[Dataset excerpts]
++++++

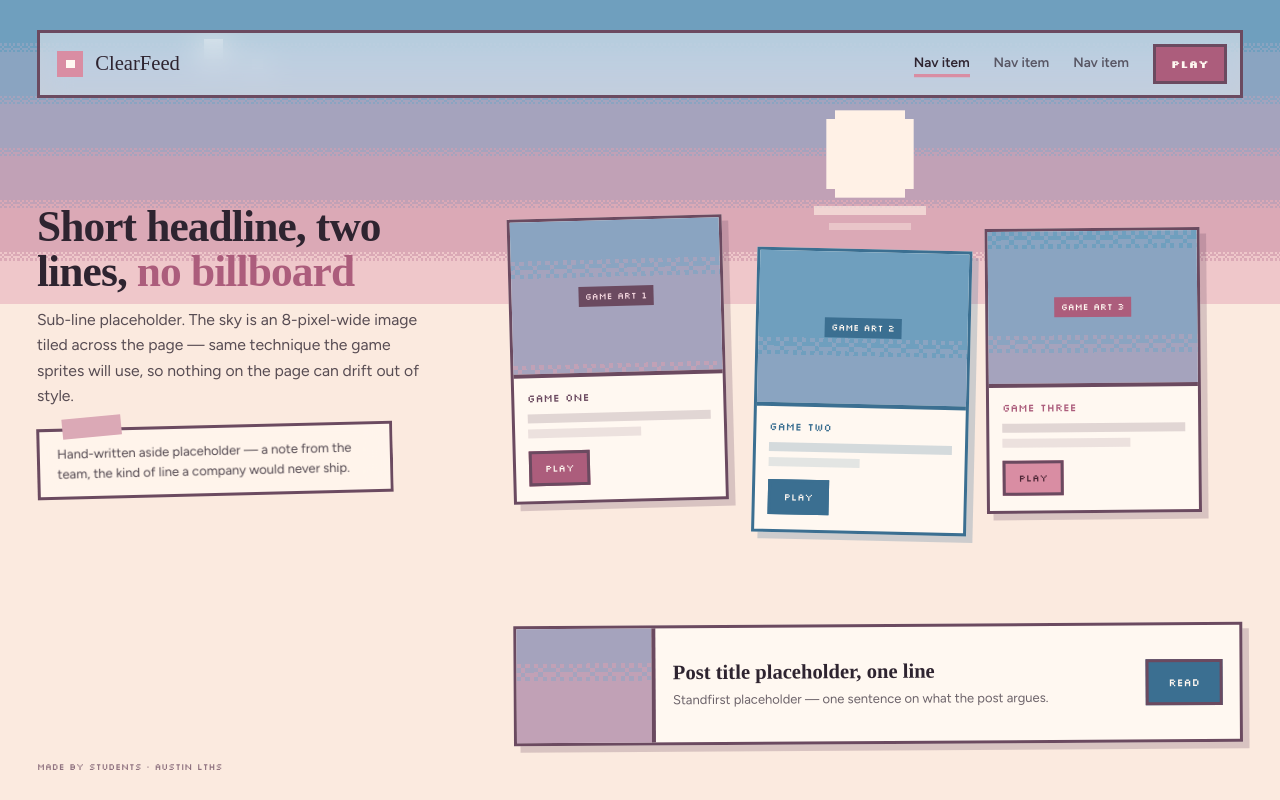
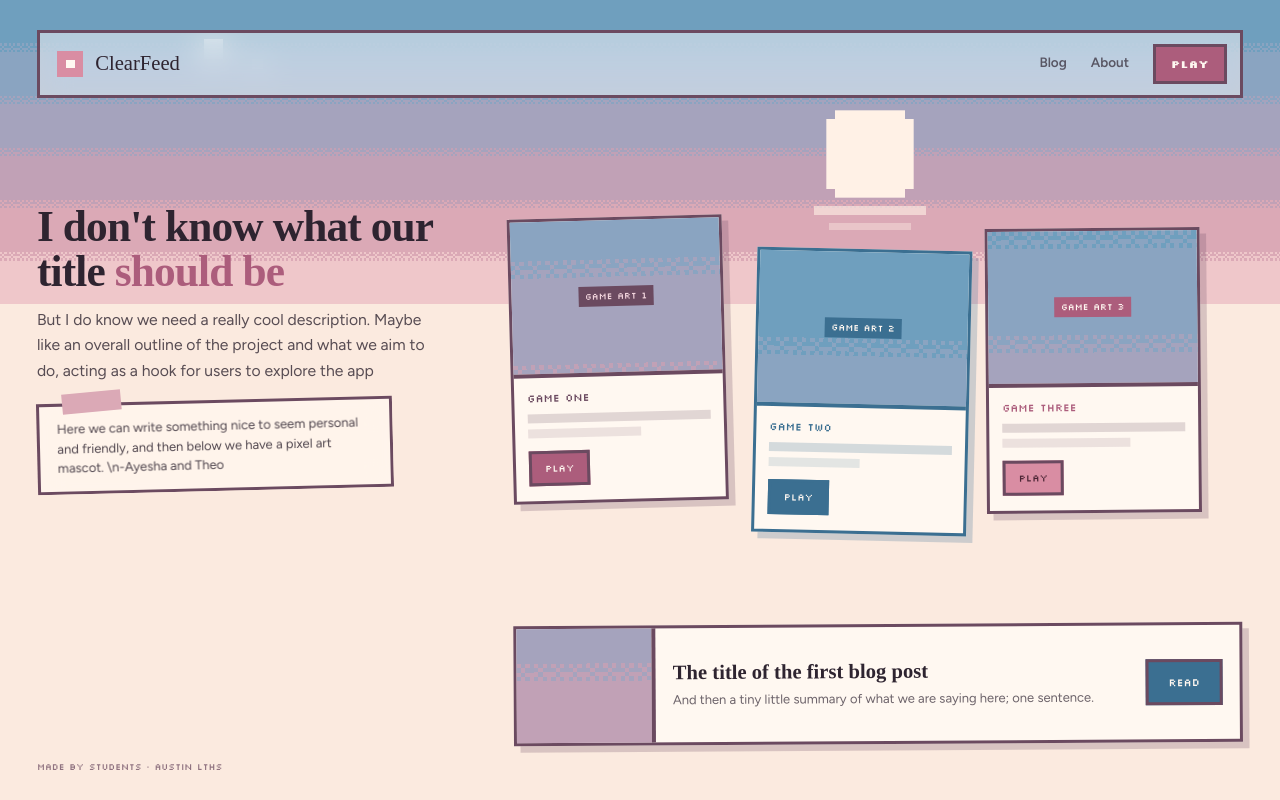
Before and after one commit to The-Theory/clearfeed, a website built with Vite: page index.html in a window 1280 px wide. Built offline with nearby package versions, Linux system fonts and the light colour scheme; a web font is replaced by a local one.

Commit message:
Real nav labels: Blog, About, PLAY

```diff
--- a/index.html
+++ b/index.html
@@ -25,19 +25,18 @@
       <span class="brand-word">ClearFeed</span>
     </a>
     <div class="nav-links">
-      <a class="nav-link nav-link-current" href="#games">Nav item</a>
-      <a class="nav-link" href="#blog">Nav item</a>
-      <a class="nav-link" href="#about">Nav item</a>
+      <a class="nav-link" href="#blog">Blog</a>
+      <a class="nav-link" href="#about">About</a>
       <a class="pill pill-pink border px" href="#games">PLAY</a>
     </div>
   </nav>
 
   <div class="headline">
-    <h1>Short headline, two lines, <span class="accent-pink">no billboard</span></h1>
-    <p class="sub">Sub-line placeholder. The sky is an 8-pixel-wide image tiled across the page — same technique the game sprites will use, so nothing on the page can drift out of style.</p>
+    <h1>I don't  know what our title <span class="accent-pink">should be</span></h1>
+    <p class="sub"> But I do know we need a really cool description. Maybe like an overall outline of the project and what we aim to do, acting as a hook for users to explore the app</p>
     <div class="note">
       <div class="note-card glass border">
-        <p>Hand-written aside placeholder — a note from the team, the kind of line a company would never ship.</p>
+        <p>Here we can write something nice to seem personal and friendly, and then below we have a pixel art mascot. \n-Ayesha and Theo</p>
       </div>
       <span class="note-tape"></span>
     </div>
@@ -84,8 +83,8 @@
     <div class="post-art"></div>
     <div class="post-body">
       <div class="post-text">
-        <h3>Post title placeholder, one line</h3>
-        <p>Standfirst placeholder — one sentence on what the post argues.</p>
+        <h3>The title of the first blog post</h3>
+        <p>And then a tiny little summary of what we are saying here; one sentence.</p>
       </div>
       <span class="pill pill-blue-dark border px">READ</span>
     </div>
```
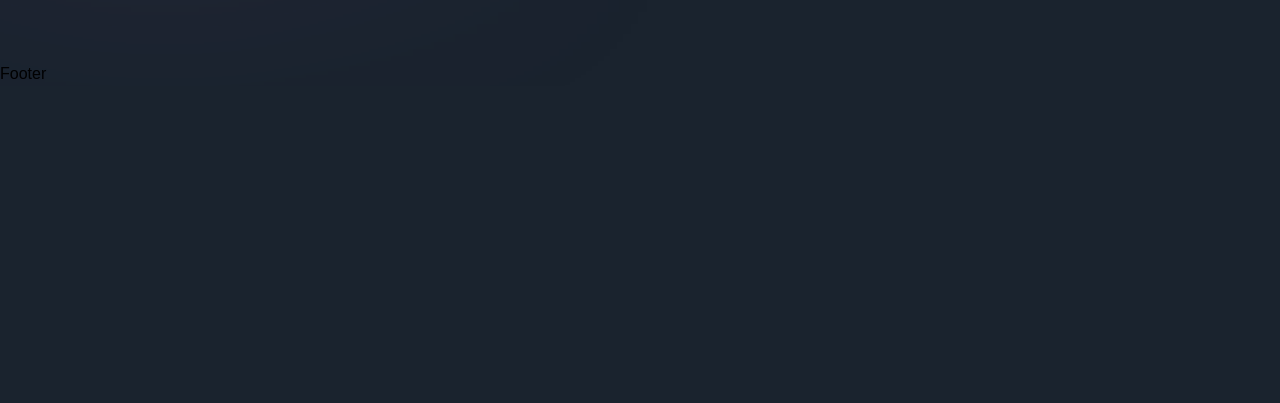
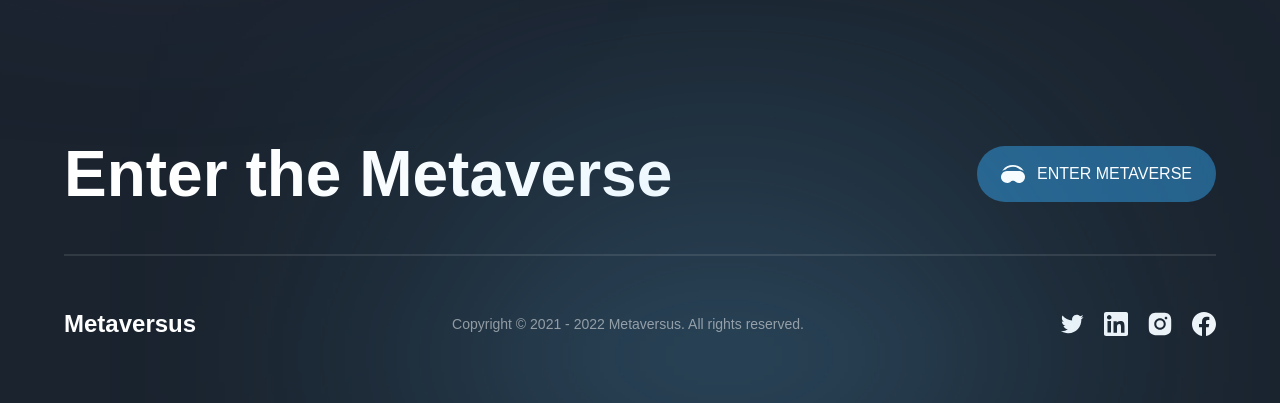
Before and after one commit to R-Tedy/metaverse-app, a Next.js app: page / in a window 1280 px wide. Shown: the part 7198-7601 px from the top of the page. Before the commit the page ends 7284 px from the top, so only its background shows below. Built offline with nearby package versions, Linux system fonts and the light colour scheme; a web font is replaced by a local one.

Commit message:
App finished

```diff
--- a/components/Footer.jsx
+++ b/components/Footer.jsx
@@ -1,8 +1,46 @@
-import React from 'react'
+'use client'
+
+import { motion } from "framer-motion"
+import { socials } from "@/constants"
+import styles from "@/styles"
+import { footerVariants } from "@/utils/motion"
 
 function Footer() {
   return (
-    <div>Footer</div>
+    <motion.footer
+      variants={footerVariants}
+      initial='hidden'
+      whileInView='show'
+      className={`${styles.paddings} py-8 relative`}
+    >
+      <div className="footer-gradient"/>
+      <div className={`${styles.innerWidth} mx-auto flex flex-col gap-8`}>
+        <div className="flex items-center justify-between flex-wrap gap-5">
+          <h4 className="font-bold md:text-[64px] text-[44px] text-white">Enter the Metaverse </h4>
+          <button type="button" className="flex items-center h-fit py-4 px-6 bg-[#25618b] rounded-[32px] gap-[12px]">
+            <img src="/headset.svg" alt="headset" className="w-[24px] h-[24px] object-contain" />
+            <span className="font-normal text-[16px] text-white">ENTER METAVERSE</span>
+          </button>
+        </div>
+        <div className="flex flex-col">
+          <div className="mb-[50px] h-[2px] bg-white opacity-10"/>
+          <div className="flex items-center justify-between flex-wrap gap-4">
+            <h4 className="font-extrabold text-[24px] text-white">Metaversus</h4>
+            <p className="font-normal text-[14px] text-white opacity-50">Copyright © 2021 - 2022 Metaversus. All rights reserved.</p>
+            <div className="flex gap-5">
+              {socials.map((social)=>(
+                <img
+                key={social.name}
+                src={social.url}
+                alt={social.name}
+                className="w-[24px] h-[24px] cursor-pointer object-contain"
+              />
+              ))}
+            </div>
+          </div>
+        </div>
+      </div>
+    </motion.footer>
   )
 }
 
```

++++++

◆ **Aim of the task**
Search the lines above for the string "from" and copy each line that has it.

◆ **Task answer**
-        <p>Hand-written aside placeholder — a note from the team, the kind of line a company would never ship.</p>
Before and after one commit to R-Tedy/metaverse-app, a Next.js app: page / in a window 1280 px wide. Shown: the part 7198-7601 px from the top of the page. Before the commit the page ends 7284 px from the top, so only its background shows below. Built offline with nearby package versions, Linux system fonts and the light colour scheme; a web font is replaced by a local one.
-import React from 'react'
+import { motion } from "framer-motion"
+import { socials } from "@/constants"
+import styles from "@/styles"
+import { footerVariants } from "@/utils/motion"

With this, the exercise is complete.